About this exercise
Every line of the material below that holds the string "height" should be copied.

== Segment start ==

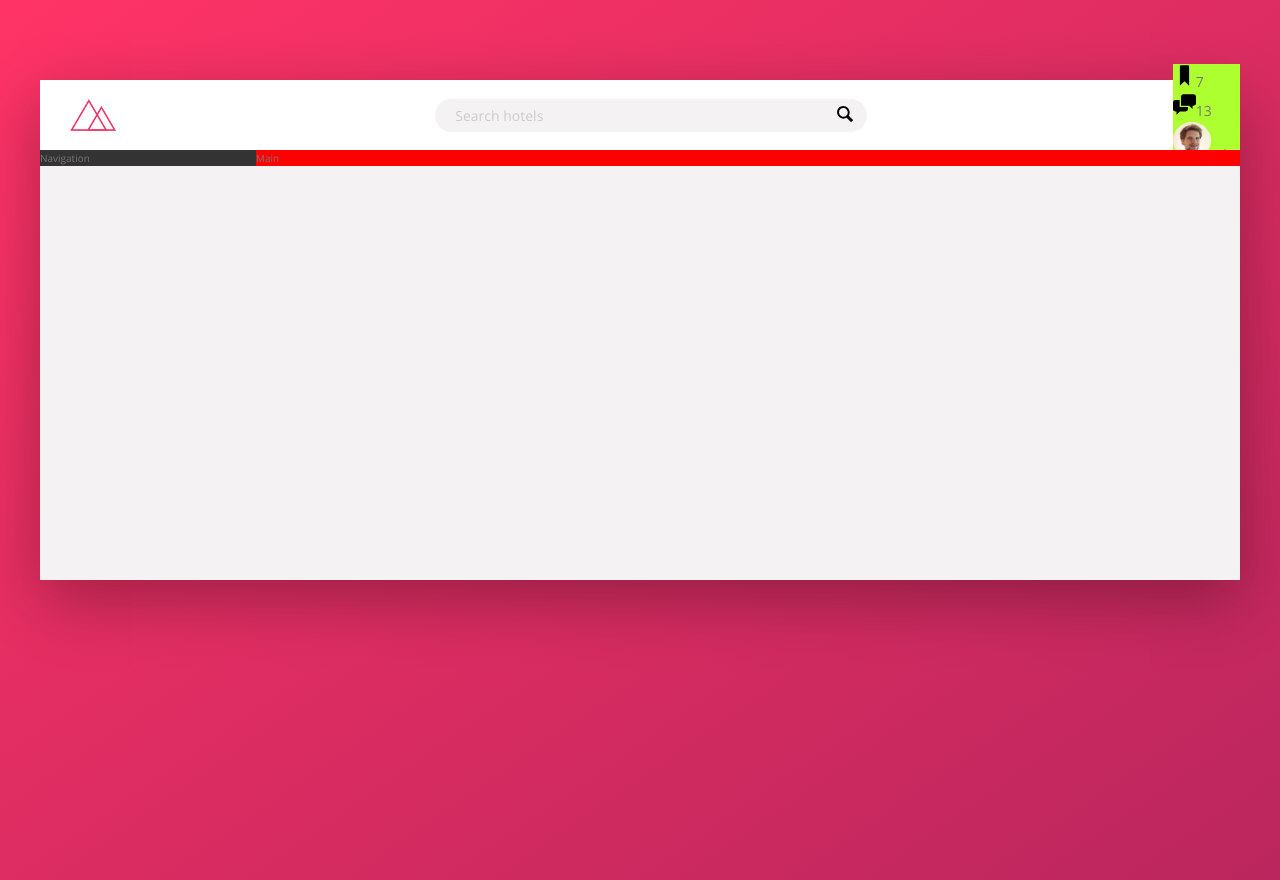
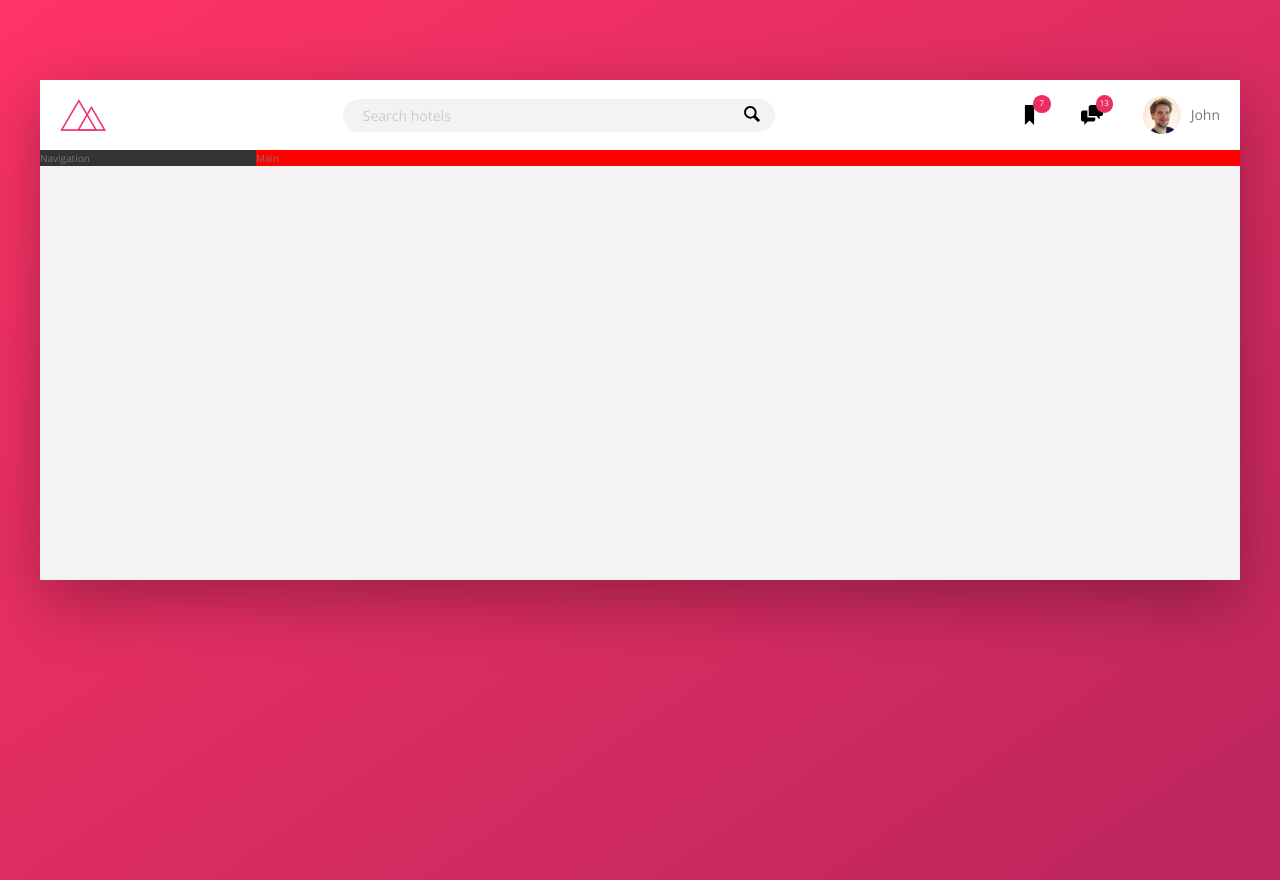
Before and after one commit to denis-fominykh/advanced-css-trillo-project, a React (Create React App) app: page / in a window 1280 px wide. Built offline with nearby package versions, Linux system fonts and the light colour scheme.

Commit message:
adding styles to the user navigations

```diff
--- a/src/components/Header/index.scss
+++ b/src/components/Header/index.scss
@@ -10,7 +10,7 @@
 
 .logo {
   height: 3.25rem;
-  margin-left: 3rem;
+  margin-left: 2rem;
 }
 
 .search {
@@ -69,23 +69,51 @@
 }
 
 .user-nav {
-  background-color: greenyellow;
+  display: flex;
+  align-self: stretch;
+  align-items: center;
 
-  &__icon-box {}
+  & > * {
+    display: flex;
+    align-items: center;
+    padding: 0 2rem;
+    cursor: pointer;
+    height: 100%;
+  }
+
+  & > *:hover {
+    background-color: var(--color-grey-light-2);
+  }
+
+  &__icon-box {
+    position: relative;
+  }
 
   &__icon {
     height: 2.25rem;
     width: 2.25rem;
+    fill: var(--color-grey-dark-2);
   }
 
-  &__notification {}
+  &__notification {
+    font-size: .8rem;
+    height: 1.75rem;
+    width: 1.75rem;
+    border-radius: 50%;
+    background-color: var(--color-primary);
+    color: #ffffff;
+    position: absolute;
+    top: 1.5rem;
+    right: 1rem;
 
-  &__user {}
+    display: flex;
+    justify-content: center;
+    align-items: center;
+  }
 
   &__user-photo {
     height: 3.75rem;
     border-radius: 50%;
+    margin-right: 1rem;
   }
-
-  &__user-name {}
 }
--- a/src/components/Header/index.tsx
+++ b/src/components/Header/index.tsx
@@ -10,11 +10,11 @@ import './index.scss';
 const Header: FC = () => {
   return (
     <header className="header">
-      <img src={logo} alt="logo" className="logo" />
-      <form action="#" className="search">
+      <img className="logo" src={logo} alt="logo" />
+      <form className="search" action="#">
         <input
+          className="search__input"
           type="text"
-          className="search__input"
           placeholder="Search hotels"
         />
         <button className="search__button">
@@ -23,15 +23,15 @@ const Header: FC = () => {
       </form>
       <nav className="user-nav">
         <div className="user-nav__icon-box">
-          <img src={bookmark} alt="bookmark" className="user-nav__icon" />
+          <img className="user-nav__icon" src={bookmark} alt="bookmark" />
           <span className="user-nav__notification">7</span>
         </div>
         <div className="user-nav__icon-box">
-          <img src={chat} alt="chat" className="user-nav__icon" />
+          <img className="user-nav__icon" src={chat} alt="chat" />
           <span className="user-nav__notification">13</span>
         </div>
         <div className="user-nav__user">
-          <img src={user} alt="user" className="user-nav__user-photo" />
+          <img className="user-nav__user-photo" src={user} alt="user" />
           <span className="user-nav__user-name">John</span>
         </div>
       </nav>
```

== Segment end ==

Written reply
   height: 3.25rem;
+    height: 100%;
     height: 2.25rem;
+    height: 1.75rem;
     height: 3.75rem;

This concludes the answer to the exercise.